Here are the Day One primary early voting totals, which was reasonably heavy and which went according to prediction, with most of the votes on the Republican side. The Chron preview story lays it out.
Early voting for the March 4 primaries begins Tuesday with Harris County Republican Party Chairman Jared Woodfill predicting a turnout he said could rival that of the last presidential primary.
Voters can cast ballots at one of 39 early voting locations throughout the county between Tuesday and Feb. 28. The deadline to request a mail-in ballot is Friday.
Woodfill said interest in this year’s primary is more energized than any non-presidential election he has seen in a decade.
“For the first time in a long time, you have seats where multiple candidates are running,” Woodfill said. “Because Gov. (Rick) Perry isn’t running, the dominoes fell and there’s a lot of seats that are open.”
Attorney General Greg Abbott’s decision to run for governor and Comptroller Susan Combs’ decision to retire left those posts wide open for Republican Texas lawmakers and other state leaders looking to change jobs. In addition to almost all Texas House and Senate seats, a long list of local judicial posts has further lengthened the Republican ballot.
Also drawing voters into what normally would be a low-turnout primary is Woodfill’s attempts to fend off challengers Paul Simpson and Wendy McPherson Berry for the job of running the largest county Republican Party in the nation.
Harris County Clerk Stan Stanart said the number of mail-in ballots requested so far could back up Woodfill’s turnout boast. Stanart said his office, so far, has received nearly 23,000 requests for mail-in ballots from Republicans – a number he said nears that of the last presidential election – compared to about 11,000 requested by Democrats.

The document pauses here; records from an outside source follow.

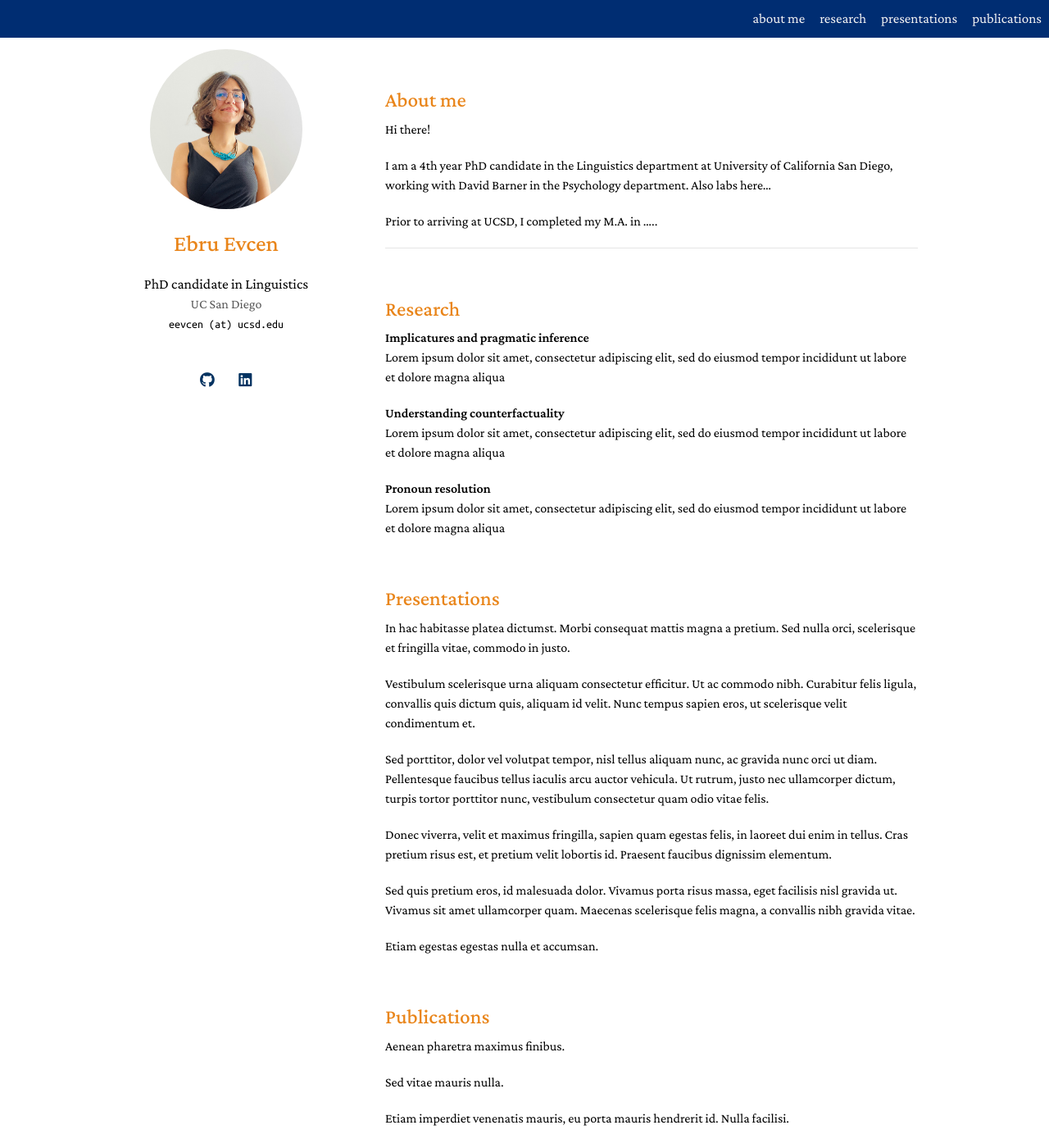
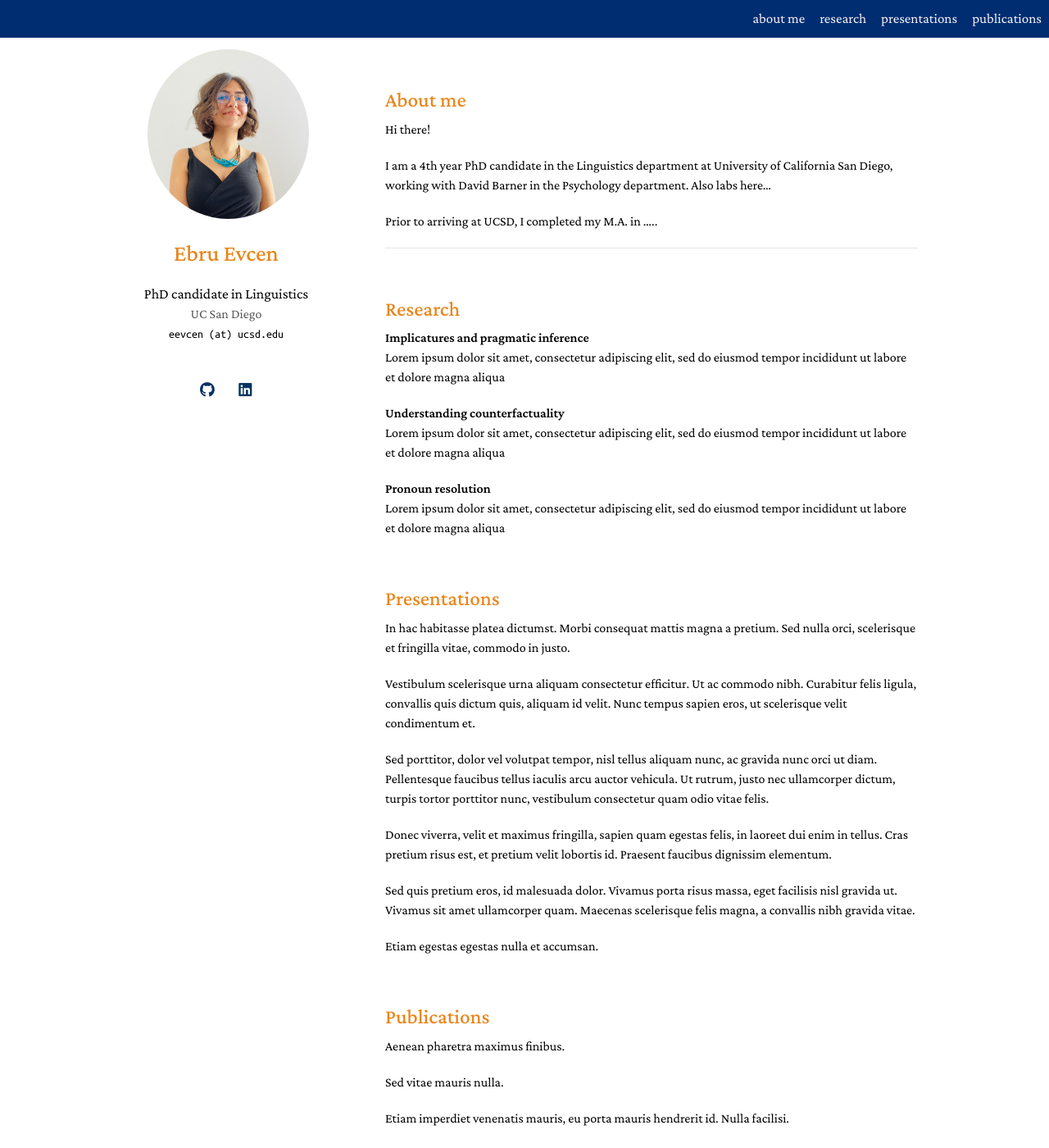
Before and after one commit to ebruevcen/ebruevcen.github.io, a Jekyll site: the page built from index.md, in a window 1280 px wide and 1400 px high. Shown: the whole window at 82% size. Built offline with Jekyll 4.4.1, drawn with Linux system fonts in a browser that asks for light colours; a style sheet for code colours, icons or effects is not loaded.

Commit message:
Update minimal-light.scss

```diff
--- a/_sass/minimal-light.scss
+++ b/_sass/minimal-light.scss
@@ -155,7 +155,7 @@ papertitle { font-weight: 600; font-size: 100%; }
 
 .image:before { -moz-transition: opacity 0.2s ease-in-out; -webkit-transition: opacity 0.2s ease-in-out; -ms-transition: opacity 0.2s ease-in-out; transition: opacity 0.2s ease-in-out; border-radius: 0.35em; content: ''; display: block; height: 100%; left: 0; opacity: 0.5; position: absolute; top: 0; width: 100%; }
 
-.image.avatar img { border-radius: 80%; width: 80%; padding: 20px; }
+.image.avatar img { border-radius: 70%; width: 85%; padding: 20px; }
 
 #header .image.avatar { margin: 0 0 1em 0; width: 8.00em;  }
 
```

“We have so many more contestants on our primary ballot,” he said.
Two points to make here: One, there were nearly as many votes cast in the 2010 non-Presidential Republican primary in Harris County than there were in the 2012 Presidential primary – 163,930 votes in 2012, 159,821 in 2010. I’ll be surprised, and if I were Jared Woodfill I’d be a little disappointed, if 2014 totals don’t easily outpace those two years. Two, I’m not sure how much mail ballots tell us about primary turnout. There were 19,164 GOP mail ballots in 2012, and 13,914 mail ballots in 2010, but as noted barely a change in overall turnout between the two. Democrats, by comparison, had 7,193 mail ballots in 2010, with 101,263 total turnout, and 8,775 mail ballots in 2012, with 76,486 total turnout. My guess is there’s just more people requesting mail ballots these days, a reflection of a somewhat older electorate and a desire to avoid having to produce photo ID at the polls. But we’ll see.
For comparison’s sake, here’s the final EV tally from 2010. Republicans are ahead of that pace, mostly due to a larger volume of mail ballots returned, while Democrats are a bit behind theirs. Democrats had a reasonably high profile Governor’s primary in 2010 to drive turnout, whereas this year it’s mostly local races doing the heavy lifting. In the end I expect Republicans to get about twice as many votes – they had a bit more than half again the Dem total in 2010 – possibly a bit more than that. I have no idea if any of their candidates are rooting for a particular level of turnout.